Dataset entries
=== Section Start ===

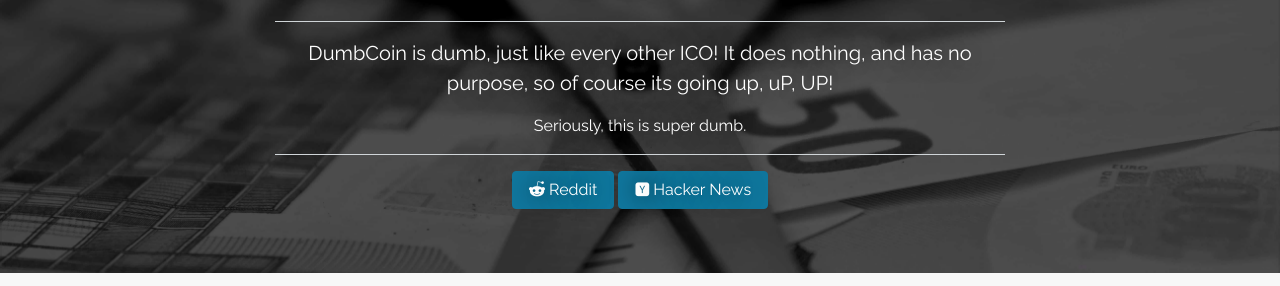
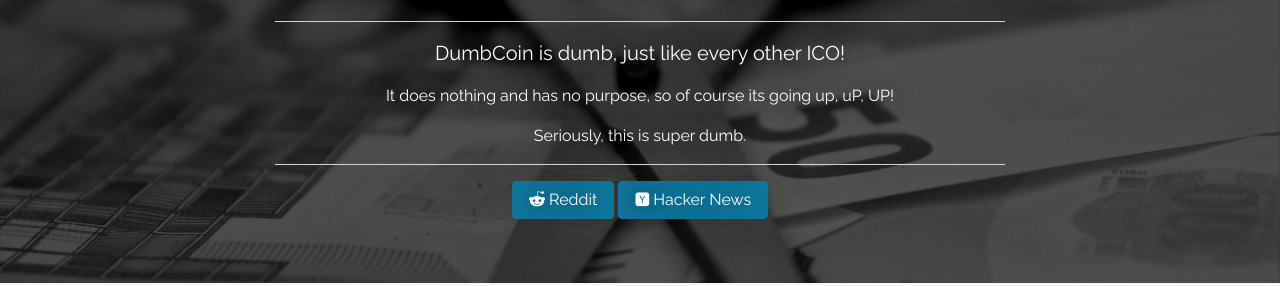
Before and after one commit to dumbcoin/dumbcoin.github.io, a plain HTML site: page index.html in a window 1280 px wide. Shown: the part 202-488 px from the top of the page. Drawn offline with Linux system fonts and the light colour scheme; no server answers.

Commit message:
text updates

```diff
--- a/index.html
+++ b/index.html
@@ -89,7 +89,10 @@
                 <div class="col-md-8 push-md-2">
                     <hr class="jumbotron-hr" />
                     <p class="lead">
-                        DumbCoin is dumb, just like every other ICO! </ br>It does nothing, and has no purpose, so of course its going up, uP, UP!
+                        DumbCoin is dumb, just like every other ICO!
+                    </p>
+                    <p>
+                        It does nothing and has no purpose, so of course its going up, uP, UP!
                     </p>
                     <p>Seriously, this is super dumb.</p>
                     <hr class="jumbotron-hr" />
```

=== Section End ===

Copy down each line in the entries that has the word "html".

Before and after one commit to dumbcoin/dumbcoin.github.io, a plain HTML site: page index.html in a window 1280 px wide. Shown: the part 202-488 px from the top of the page. Drawn offline with Linux system fonts and the light colour scheme; no server answers.
--- a/index.html
+++ b/index.html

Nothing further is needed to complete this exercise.